* _WORK ORDER_: Every line below that contains "auto" is to be copied.

* _DATA PROVIDED_:
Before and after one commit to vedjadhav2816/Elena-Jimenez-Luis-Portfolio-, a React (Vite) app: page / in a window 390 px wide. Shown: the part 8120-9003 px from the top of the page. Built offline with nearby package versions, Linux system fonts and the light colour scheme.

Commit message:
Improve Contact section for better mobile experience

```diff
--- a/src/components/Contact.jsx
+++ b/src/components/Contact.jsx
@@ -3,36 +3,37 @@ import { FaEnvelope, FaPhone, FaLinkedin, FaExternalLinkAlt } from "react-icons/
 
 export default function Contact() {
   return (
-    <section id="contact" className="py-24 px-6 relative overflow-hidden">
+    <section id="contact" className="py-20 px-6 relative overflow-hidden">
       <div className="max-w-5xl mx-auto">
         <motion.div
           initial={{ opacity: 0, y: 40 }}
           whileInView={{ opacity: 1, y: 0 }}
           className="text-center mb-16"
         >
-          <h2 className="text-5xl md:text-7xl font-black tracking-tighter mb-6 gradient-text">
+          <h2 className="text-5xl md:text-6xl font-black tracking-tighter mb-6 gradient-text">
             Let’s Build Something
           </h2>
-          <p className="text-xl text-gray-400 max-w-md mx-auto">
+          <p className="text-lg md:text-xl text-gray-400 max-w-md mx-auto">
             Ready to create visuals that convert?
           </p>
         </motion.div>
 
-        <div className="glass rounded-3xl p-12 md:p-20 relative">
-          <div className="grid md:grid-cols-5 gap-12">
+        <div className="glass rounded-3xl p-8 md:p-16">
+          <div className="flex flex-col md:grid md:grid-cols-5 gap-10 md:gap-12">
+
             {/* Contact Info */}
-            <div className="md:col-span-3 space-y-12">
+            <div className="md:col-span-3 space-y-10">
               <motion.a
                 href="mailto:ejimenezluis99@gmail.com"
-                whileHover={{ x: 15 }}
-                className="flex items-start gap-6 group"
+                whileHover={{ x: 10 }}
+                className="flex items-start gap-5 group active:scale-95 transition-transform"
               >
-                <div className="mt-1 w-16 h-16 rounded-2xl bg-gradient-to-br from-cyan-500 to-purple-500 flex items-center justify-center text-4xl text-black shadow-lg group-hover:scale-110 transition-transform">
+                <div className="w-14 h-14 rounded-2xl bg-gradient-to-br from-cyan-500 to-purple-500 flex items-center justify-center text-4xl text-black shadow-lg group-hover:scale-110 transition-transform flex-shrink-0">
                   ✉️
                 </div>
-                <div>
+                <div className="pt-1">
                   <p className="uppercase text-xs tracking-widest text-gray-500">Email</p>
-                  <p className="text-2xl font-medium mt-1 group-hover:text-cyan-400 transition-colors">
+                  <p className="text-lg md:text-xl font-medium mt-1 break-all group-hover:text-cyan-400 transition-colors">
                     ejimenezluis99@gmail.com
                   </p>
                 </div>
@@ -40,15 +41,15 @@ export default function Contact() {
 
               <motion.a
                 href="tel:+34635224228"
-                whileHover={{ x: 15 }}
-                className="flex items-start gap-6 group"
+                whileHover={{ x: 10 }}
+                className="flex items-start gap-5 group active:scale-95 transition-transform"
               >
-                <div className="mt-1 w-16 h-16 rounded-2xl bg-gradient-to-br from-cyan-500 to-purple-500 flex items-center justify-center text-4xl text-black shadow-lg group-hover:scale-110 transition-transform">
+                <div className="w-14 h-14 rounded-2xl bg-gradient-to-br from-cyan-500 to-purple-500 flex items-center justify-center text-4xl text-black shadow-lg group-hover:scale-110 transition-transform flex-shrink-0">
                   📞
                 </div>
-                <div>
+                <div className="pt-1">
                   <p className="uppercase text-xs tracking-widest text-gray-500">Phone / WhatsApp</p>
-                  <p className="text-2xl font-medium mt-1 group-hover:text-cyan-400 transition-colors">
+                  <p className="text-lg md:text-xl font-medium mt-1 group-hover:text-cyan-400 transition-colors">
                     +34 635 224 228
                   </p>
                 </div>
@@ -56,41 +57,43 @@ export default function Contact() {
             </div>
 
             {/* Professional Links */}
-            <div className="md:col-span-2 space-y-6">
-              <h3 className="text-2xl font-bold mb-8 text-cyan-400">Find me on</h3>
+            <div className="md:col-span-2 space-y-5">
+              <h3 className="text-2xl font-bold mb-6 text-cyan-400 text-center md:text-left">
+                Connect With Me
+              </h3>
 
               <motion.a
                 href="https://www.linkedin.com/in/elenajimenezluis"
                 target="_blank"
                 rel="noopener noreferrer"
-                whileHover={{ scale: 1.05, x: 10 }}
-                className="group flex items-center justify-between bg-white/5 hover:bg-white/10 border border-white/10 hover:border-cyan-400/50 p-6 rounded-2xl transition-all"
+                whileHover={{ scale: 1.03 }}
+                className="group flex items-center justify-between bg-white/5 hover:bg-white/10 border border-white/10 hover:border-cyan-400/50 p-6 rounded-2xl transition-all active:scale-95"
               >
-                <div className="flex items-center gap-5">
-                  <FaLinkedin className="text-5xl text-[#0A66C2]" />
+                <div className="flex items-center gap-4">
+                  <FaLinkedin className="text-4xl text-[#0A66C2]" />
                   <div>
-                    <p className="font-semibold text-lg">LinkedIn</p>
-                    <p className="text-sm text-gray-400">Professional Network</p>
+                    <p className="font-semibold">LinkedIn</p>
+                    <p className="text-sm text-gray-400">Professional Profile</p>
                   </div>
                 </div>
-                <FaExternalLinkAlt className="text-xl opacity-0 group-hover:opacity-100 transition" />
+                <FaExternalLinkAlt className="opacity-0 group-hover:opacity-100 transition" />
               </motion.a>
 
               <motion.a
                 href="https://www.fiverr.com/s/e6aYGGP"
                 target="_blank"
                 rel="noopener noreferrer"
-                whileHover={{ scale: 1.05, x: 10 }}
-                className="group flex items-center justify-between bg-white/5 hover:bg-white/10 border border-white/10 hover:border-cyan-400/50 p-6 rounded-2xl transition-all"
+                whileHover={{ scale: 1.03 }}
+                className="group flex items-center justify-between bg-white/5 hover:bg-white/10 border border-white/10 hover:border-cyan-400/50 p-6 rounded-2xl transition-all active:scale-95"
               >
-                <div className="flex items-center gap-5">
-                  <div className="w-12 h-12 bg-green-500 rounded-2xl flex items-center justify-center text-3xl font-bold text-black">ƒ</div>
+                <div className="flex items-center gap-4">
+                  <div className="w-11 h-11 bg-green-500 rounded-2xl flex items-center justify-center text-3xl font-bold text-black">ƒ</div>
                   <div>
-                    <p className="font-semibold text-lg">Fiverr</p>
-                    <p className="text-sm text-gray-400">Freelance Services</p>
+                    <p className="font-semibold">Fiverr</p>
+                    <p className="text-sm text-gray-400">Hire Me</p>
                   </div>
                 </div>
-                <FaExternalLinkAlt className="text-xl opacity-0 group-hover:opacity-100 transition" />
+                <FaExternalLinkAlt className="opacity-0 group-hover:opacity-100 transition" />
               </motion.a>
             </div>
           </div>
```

* _RESPONSE TO THIS TASK_:
       <div className="max-w-5xl mx-auto">
-          <p className="text-xl text-gray-400 max-w-md mx-auto">
+          <p className="text-lg md:text-xl text-gray-400 max-w-md mx-auto">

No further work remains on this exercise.